** Opening DATA TO PROCESS block **

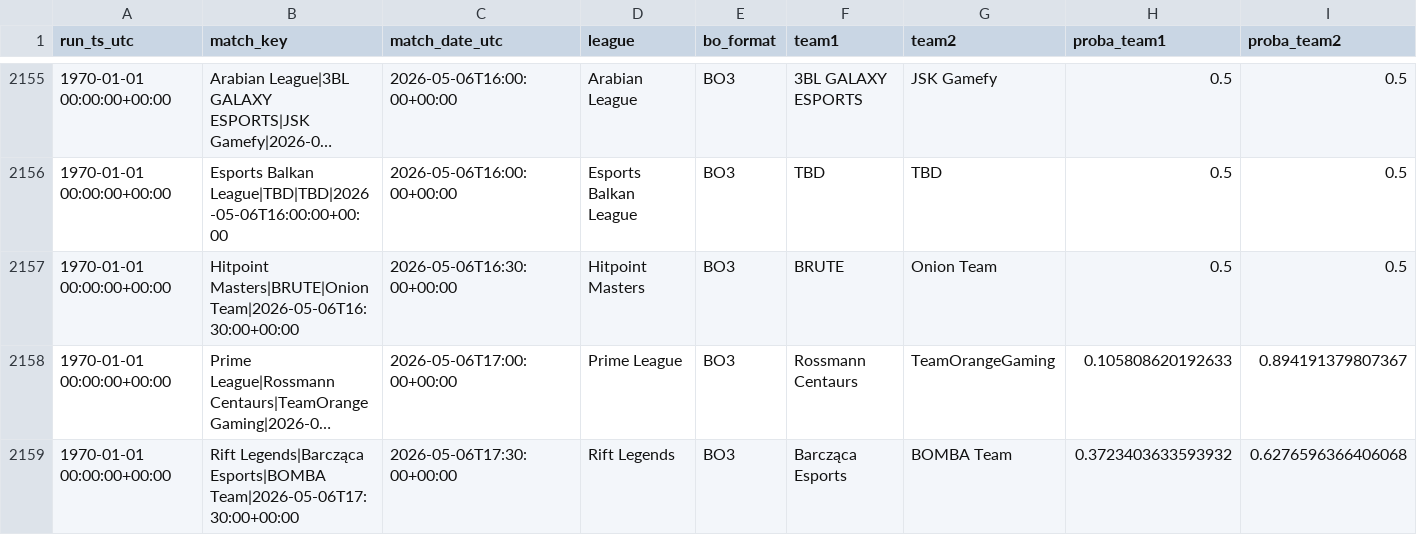
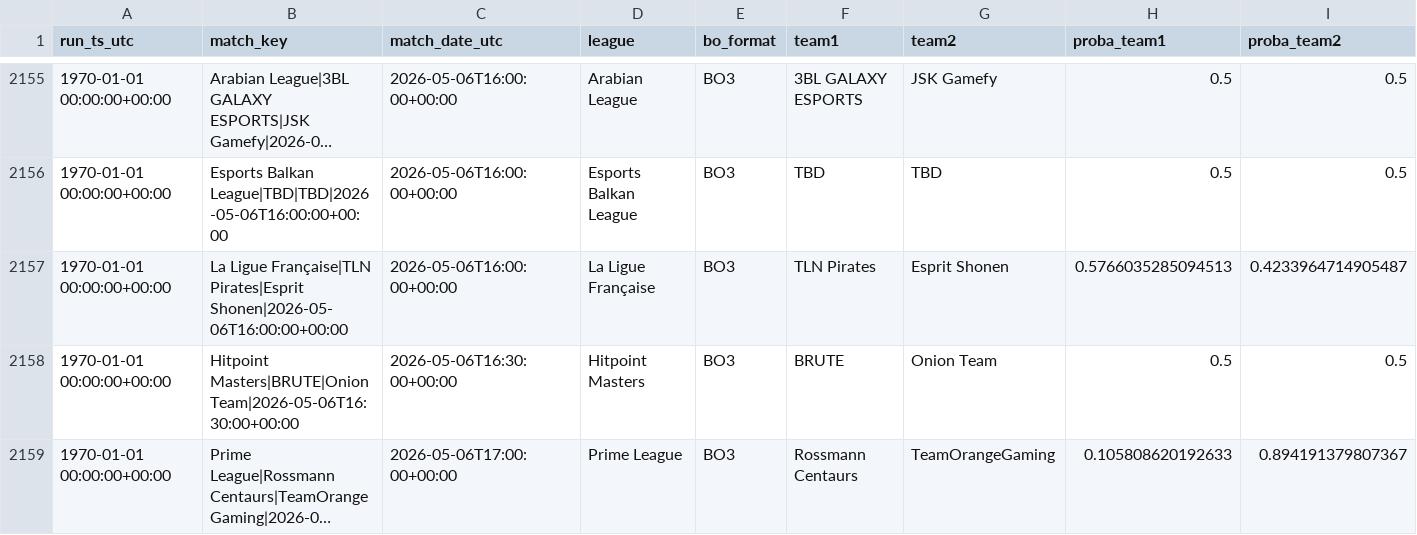
Before and after one commit to franc0510/streamlit-shine-sparkle, a CSV file: public/Documents/predictions_history.csv, drawn as a sheet; only a part is shown, gaps mark what is left out; the shorter side is filled out with more unchanged rows; long unchanged cells end in …; rows hold the shown columns only; the diff covers the shown part only; the diff names each change by its address in the sheet, - before the commit and + after, or states it on an @@ line.

```diff
--- a/public/Documents/predictions_history.csv
+++ b/public/Documents/predictions_history.csv
+row 2157: 1970-01-01 00:00:00+00:00 | La Ligue Française|TLN Pirates|Esprit Shonen|2026-05-06T16:00:00+00:00 | 2026-05-06T16:00:00+00:00 | La Ligue Française | BO3 | TLN Pirates | Esprit Shonen | 0.5766035285094513 | 0.4233964714905487
```
Also changed, not shown: 5 added rows and 1 edited cell elsewhere in this file, public/Documents/schedule_with_probs.csv, 1 other file.
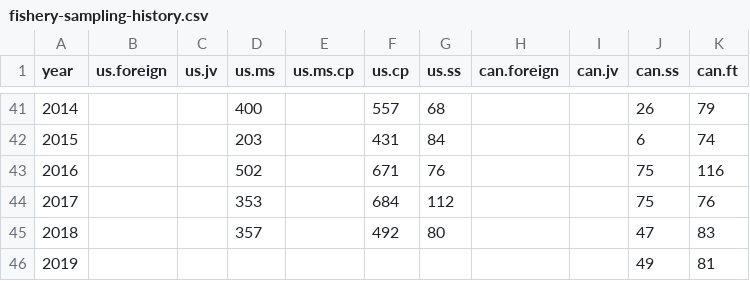
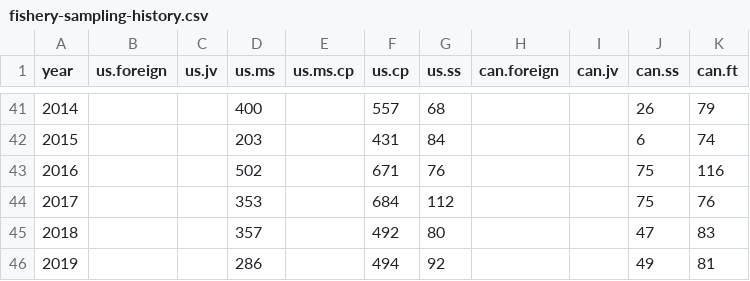
Before and after one commit to pacific-hake/hake-assessment, a CSV file: data/fishery-sampling-history.csv, drawn as a sheet; only a part is shown, gaps mark what is left out.

Commit message:
add US values to fishery sampling table

```diff
--- a/data/fishery-sampling-history.csv
+++ b/data/fishery-sampling-history.csv
@@ -45,2 +45,2 @@ year,us.foreign,us.jv,us.ms,us.ms.cp,us.cp,us.ss,can.foreign,can.jv,can.ss,can.f
 2018,,,357,,492,80,,,47,83
-2019,,,,,,,,,49,81
+2019,,,286,,494,92,,,49,81
```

** Closing DATA TO PROCESS block **

*WORK TO BE COMPLETED*.
Filter the entries above down to the lines that contain the word "sampling".

*SOLUTION FOR THIS PROBLEM*.
Before and after one commit to pacific-hake/hake-assessment, a CSV file: data/fishery-sampling-history.csv, drawn as a sheet; only a part is shown, gaps mark what is left out.
add US values to fishery sampling table
--- a/data/fishery-sampling-history.csv
+++ b/data/fishery-sampling-history.csv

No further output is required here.